      The electronic first curtain of the mirrorless was a real advantage in favor of the mirrorless cameras but as Nikon has also adopted this, there is no specific advantage now in favor of the mirrorless.

      As to size, I actually prefer a bigger size for better grip, controls and ergonomics, plus a higher capacity battery and no over heating issues using video when working in hot climes.

      As I cannot grow my hands smaller, I prefer using a right-sized body than having just a smaller body. Unlike smaller lenses which confer real advantages, a smaller body may be a minus for me.

      Having used MILC for 7 years now, I see it having an advantage over the dSLR if the user does not undertake AF fine tuning. But a properly AF fine-tuned dSLR is as good as a MILC but with much more reliable performance at AF-C.

      All the above us not to say that a Sony MILC does not have an advantage over a Nikon dSLR bit for the points that you mentioned, I do not see any disadvantages in Nikon.

  • ambient_exposure
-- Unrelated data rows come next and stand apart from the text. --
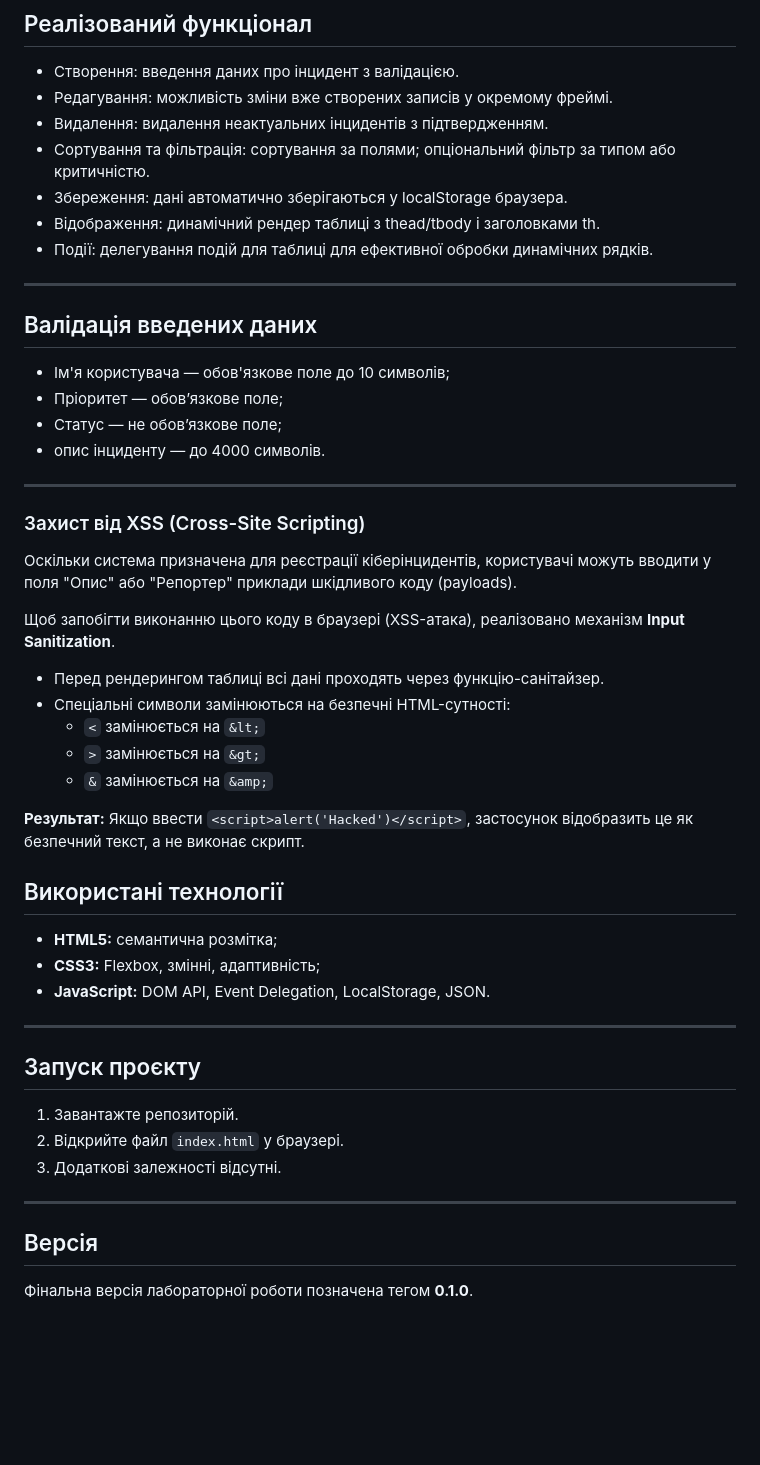
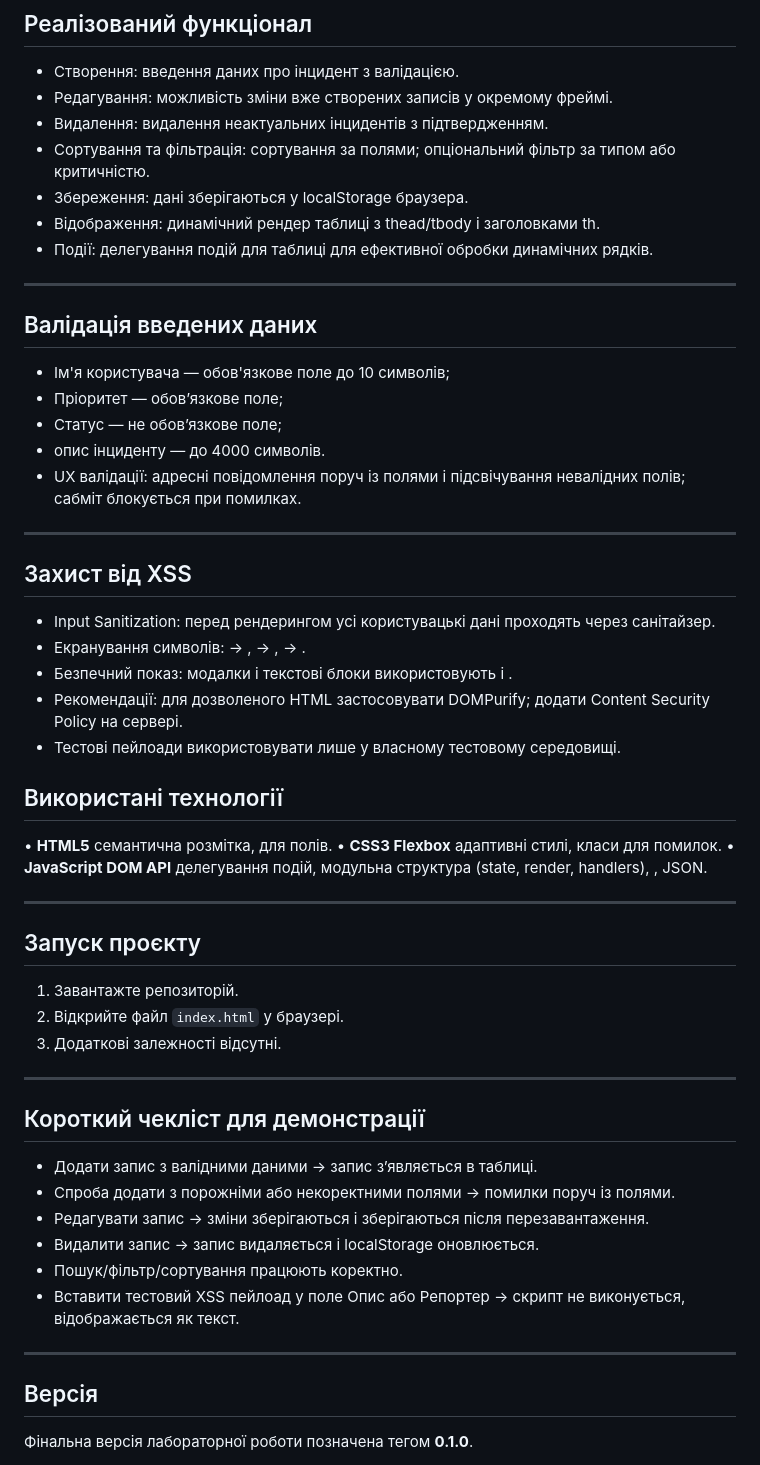
Before and after one commit to kool19/0.1.0, a Markdown page: README.md, the part around the change. GitHub-like rendering; blank space fills up the shorter version.

```diff
--- a/README.md
+++ b/README.md
@@ -7,10 +7,9 @@
 - Редагування: можливість зміни вже створених записів у окремому фреймі.
 - Видалення: видалення неактуальних інцидентів з підтвердженням.
 - Сортування та фільтрація: сортування за полями; опціональний фільтр за типом або критичністю.
-- Збереження: дані автоматично зберігаються у localStorage браузера.
+- Збереження: дані зберігаються у localStorage браузера.
 - Відображення: динамічний рендер таблиці з thead/tbody і заголовками th.
 - Події: делегування подій для таблиці для ефективної обробки динамічних рядків.
-
 
 ---
 
@@ -19,25 +18,21 @@
 - Пріоритет — обовʼязкове поле;
 - Статус — не обовʼязкове поле;
 - опис інциденту — до 4000 символів.
+- UX валідації: адресні повідомлення поруч із полями і підсвічування невалідних полів; сабміт блокується при помилках.
 
 ---
 
-### Захист від XSS (Cross-Site Scripting)
-Оскільки система призначена для реєстрації кіберінцидентів, користувачі можуть вводити у поля "Опис" або "Репортер" приклади шкідливого коду (payloads).
-
-Щоб запобігти виконанню цього коду в браузері (XSS-атака), реалізовано механізм **Input Sanitization**.
-* Перед рендерингом таблиці всі дані проходять через функцію-санітайзер.
-* Спеціальні символи замінюються на безпечні HTML-сутності:
-    * `<` замінюється на `&lt;`
-    * `>` замінюється на `&gt;`
-    * `&` замінюється на `&amp;`
-
-**Результат:** Якщо ввести `<script>alert('Hacked')</script>`, застосунок відобразить це як безпечний текст, а не виконає скрипт.
+## Захист від XSS
+- 	Input Sanitization: перед рендерингом усі користувацькі дані проходять через санітайзер.
+- 	Екранування символів:  → ,  → ,  → .
+- 	Безпечний показ: модалки і текстові блоки використовують  і .
+- 	Рекомендації: для дозволеного HTML застосовувати DOMPurify; додати Content Security Policy на сервері.
+- 	Тестові пейлоади використовувати лише у власному тестовому середовищі.
 
 ## Використані технології
-- **HTML5:** семантична розмітка;
-- **CSS3:** Flexbox, змінні, адаптивність;
-- **JavaScript:** DOM API, Event Delegation, LocalStorage, JSON.
+• 	**HTML5** семантична розмітка,  для полів.
+• 	**CSS3 Flexbox** адаптивні стилі, класи для помилок.
+• 	**JavaScript DOM API** делегування подій, модульна структура (state, render, handlers), , JSON.
 
 ---
 
@@ -48,5 +43,15 @@
 
 ---
 
+## Короткий чекліст для демонстрації
+- Додати запис з валідними даними → запис зʼявляється в таблиці.
+- Спроба додати з порожніми або некоректними полями → помилки поруч із полями.
+- Редагувати запис → зміни зберігаються і зберігаються після перезавантаження.
+- Видалити запис → запис видаляється і localStorage оновлюється.
+- Пошук/фільтр/сортування працюють коректно.
+- Вставити тестовий XSS пейлоад у поле Опис або Репортер → скрипт не виконується, відображається як текст.
+
+---
+
 ##  Версія
 Фінальна версія лабораторної роботи позначена тегом **0.1.0**.
```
    WOW, i lost my 750 & 810 to a thief this summer – this is preordered already & will be locked down with a chain if it is as amazing as we have seen so far. perfect companion to my d4s now! those that do not like the sd option, i use a cf to sd adaptor flawlessly with my d4s with speeds that keep up, now not at 45+ mp : we shall see

    • TheInfinityPoint

      Sorry to hear about your camera theft. Can’t trust anyone these days.

      • scheiße passiert, looking towards the positive & finding my zen! This announcement is a plus & meets my wedding/night sports needs to fit my d4s & now back up d610 combo 🙂

  • TheInfinityPoint

    Only thing the D850 won’t help with is all the hard drives I need to store the time lapse raw files lol.

  • Todd Bilbrey

    I tell you what others are saying- canon is saying “Shit” 🙁

  • Back to top